Ground 2

Attach one end of an alligator clip cable to the middle of the navigation bar, making sure it touches the tin foil on the back of the strip which then wraps around the pointed ends, and then the other end to the top-side GROUND bar.

Space

Attach one end of an alligator clip cable to the other side of the Heart and then the other end to the top-side SPACE input.

Left

Attach one end of an alligator clip cable to the left heart on the navigation bar and then the other end to the top-side LEFT input.

Right

Attach one end of an alligator clip cable to the right heart on the navigation bar and then the other end to the top-side RIGHT input.

Plug your Makey Makey board into your device using the USB cable.

Step 7: Mend the "Broken Heart"

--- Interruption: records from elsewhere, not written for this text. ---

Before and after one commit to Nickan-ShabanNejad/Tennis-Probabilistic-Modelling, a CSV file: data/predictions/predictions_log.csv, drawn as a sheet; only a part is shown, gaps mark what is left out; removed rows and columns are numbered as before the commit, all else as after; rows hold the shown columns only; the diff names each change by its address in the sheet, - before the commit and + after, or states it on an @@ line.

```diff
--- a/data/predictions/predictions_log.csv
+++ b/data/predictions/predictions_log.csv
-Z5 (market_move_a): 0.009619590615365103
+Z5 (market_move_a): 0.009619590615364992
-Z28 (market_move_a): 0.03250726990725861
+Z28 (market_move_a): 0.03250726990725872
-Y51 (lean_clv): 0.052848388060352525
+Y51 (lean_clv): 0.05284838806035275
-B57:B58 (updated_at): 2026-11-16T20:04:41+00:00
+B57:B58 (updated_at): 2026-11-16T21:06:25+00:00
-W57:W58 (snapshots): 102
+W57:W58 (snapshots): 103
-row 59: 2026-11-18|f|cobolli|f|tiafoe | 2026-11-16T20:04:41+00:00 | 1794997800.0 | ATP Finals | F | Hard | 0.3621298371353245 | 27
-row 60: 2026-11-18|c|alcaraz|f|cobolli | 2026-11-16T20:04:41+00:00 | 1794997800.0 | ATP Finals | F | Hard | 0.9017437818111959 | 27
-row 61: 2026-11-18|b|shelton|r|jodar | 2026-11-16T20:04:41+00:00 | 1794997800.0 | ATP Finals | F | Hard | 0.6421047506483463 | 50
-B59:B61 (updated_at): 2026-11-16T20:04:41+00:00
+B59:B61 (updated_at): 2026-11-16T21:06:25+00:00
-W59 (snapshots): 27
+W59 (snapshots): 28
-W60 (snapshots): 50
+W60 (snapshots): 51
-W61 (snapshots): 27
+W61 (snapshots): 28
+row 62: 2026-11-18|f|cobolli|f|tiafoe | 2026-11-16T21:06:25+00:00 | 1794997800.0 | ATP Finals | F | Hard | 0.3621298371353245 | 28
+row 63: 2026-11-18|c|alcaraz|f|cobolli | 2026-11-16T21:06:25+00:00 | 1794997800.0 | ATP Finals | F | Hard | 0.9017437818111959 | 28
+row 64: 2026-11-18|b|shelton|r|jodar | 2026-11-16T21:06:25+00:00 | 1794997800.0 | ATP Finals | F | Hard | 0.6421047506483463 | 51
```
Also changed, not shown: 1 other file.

Once your Makey Makey board is connected, it's time to close the circuits and experience the joy!

Run the code you've created. Place a hand in the middle of the "Broken Heart" halves and listen as the children wish you a Happy Valentine's Day! Watch as a the background color and the Candy Heart Sprite change! Use the side flaps to close the Heart Navigation circuit and navigate to a specific class. Customize to suit your needs and enjoy!

Here's a link to our Valentine's Day Scratch project.

Makey Makey Contest

Runner Up in the
Makey Makey Contest

Be the First to Share

    Recommendations

    • Plastic Challenge

      Plastic Challenge
    • Metal Contest

      Metal Contest
    • Micro:bit Contest

      Micro:bit Contest

    2 Comments

    0
    MakeyMakey
    MakeyMakey

    1 year ago

    This is such a great project! We love how the classes made buttons to move through to specific classes. Great way to give kids a voice! We could imagine doing this with a class to talk about a book they'd read in class. Others could tap through to hear all the responses. Great work, kids!

    0
    Penolopy Bulnick
    Penolopy Bulnick

    1 year ago

    That seems like a super cute class project :)